### PROMPT
From start to end of the material below, restate each line exactly.

### SUPPLIED RECORDS
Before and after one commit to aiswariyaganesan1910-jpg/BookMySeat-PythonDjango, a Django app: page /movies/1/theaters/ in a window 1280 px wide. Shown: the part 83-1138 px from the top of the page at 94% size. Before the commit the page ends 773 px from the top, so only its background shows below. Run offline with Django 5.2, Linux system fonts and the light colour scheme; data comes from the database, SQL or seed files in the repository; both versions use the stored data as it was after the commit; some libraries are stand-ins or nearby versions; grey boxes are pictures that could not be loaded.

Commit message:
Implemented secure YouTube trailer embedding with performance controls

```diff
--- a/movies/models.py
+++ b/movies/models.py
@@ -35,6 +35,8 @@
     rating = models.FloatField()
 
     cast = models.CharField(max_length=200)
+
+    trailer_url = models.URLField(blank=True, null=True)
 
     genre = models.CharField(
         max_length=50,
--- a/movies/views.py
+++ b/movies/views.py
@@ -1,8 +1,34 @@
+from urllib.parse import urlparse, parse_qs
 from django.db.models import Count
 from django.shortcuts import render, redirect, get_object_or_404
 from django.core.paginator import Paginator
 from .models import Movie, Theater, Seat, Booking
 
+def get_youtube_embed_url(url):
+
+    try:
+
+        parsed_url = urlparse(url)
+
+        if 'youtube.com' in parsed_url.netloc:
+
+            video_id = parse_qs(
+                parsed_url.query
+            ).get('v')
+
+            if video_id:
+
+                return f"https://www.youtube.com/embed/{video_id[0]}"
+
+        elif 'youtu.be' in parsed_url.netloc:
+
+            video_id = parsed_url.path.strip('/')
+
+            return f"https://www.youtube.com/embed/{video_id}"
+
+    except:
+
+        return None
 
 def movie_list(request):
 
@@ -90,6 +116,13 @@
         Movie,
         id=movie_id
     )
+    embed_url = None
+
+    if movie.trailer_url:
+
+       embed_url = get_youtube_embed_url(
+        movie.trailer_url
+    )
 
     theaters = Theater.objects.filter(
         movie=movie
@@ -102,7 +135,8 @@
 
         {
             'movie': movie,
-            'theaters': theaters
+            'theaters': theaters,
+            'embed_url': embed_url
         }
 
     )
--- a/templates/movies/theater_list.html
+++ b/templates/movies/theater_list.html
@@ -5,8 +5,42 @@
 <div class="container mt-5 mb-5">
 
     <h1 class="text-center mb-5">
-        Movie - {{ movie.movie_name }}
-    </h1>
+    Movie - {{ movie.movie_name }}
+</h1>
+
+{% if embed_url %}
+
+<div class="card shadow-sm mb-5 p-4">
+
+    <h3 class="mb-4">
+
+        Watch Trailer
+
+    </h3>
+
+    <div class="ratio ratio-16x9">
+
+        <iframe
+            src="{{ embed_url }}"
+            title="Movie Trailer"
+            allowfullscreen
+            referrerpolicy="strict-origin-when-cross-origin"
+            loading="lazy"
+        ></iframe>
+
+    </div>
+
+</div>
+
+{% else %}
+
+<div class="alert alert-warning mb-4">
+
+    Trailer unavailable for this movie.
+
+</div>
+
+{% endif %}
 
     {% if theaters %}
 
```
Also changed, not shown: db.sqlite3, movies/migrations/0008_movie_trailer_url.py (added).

### ANSWER SECTION
Before and after one commit to aiswariyaganesan1910-jpg/BookMySeat-PythonDjango, a Django app: page /movies/1/theaters/ in a window 1280 px wide. Shown: the part 83-1138 px from the top of the page at 94% size. Before the commit the page ends 773 px from the top, so only its background shows below. Run offline with Django 5.2, Linux system fonts and the light colour scheme; data comes from the database, SQL or seed files in the repository; both versions use the stored data as it was after the commit; some libraries are stand-ins or nearby versions; grey boxes are pictures that could not be loaded.

Commit message:
Implemented secure YouTube trailer embedding with performance controls

```diff
--- a/movies/models.py
+++ b/movies/models.py
@@ -35,6 +35,8 @@
     rating = models.FloatField()
 
     cast = models.CharField(max_length=200)
+
+    trailer_url = models.URLField(blank=True, null=True)
 
     genre = models.CharField(
         max_length=50,
--- a/movies/views.py
+++ b/movies/views.py
@@ -1,8 +1,34 @@
+from urllib.parse import urlparse, parse_qs
 from django.db.models import Count
 from django.shortcuts import render, redirect, get_object_or_404
 from django.core.paginator import Paginator
 from .models import Movie, Theater, Seat, Booking
 
+def get_youtube_embed_url(url):
+
+    try:
+
+        parsed_url = urlparse(url)
+
+        if 'youtube.com' in parsed_url.netloc:
+
+            video_id = parse_qs(
+                parsed_url.query
+            ).get('v')
+
+            if video_id:
+
+                return f"https://www.youtube.com/embed/{video_id[0]}"
+
+        elif 'youtu.be' in parsed_url.netloc:
+
+            video_id = parsed_url.path.strip('/')
+
+            return f"https://www.youtube.com/embed/{video_id}"
+
+    except:
+
+        return None
 
 def movie_list(request):
 
@@ -90,6 +116,13 @@
         Movie,
         id=movie_id
     )
+    embed_url = None
+
+    if movie.trailer_url:
+
+       embed_url = get_youtube_embed_url(
+        movie.trailer_url
+    )
 
     theaters = Theater.objects.filter(
         movie=movie
@@ -102,7 +135,8 @@
 
         {
             'movie': movie,
-            'theaters': theaters
+            'theaters': theaters,
+            'embed_url': embed_url
         }
 
     )
--- a/templates/movies/theater_list.html
+++ b/templates/movies/theater_list.html
@@ -5,8 +5,42 @@
 <div class="container mt-5 mb-5">
 
     <h1 class="text-center mb-5">
-        Movie - {{ movie.movie_name }}
-    </h1>
+    Movie - {{ movie.movie_name }}
+</h1>
+
+{% if embed_url %}
+
+<div class="card shadow-sm mb-5 p-4">
+
+    <h3 class="mb-4">
+
+        Watch Trailer
+
+    </h3>
+
+    <div class="ratio ratio-16x9">
+
+        <iframe
+            src="{{ embed_url }}"
+            title="Movie Trailer"
+            allowfullscreen
+            referrerpolicy="strict-origin-when-cross-origin"
+            loading="lazy"
+        ></iframe>
+
+    </div>
+
+</div>
+
+{% else %}
+
+<div class="alert alert-warning mb-4">
+
+    Trailer unavailable for this movie.
+
+</div>
+
+{% endif %}
 
     {% if theaters %}
 
```
Also changed, not shown: db.sqlite3, movies/migrations/0008_movie_trailer_url.py (added).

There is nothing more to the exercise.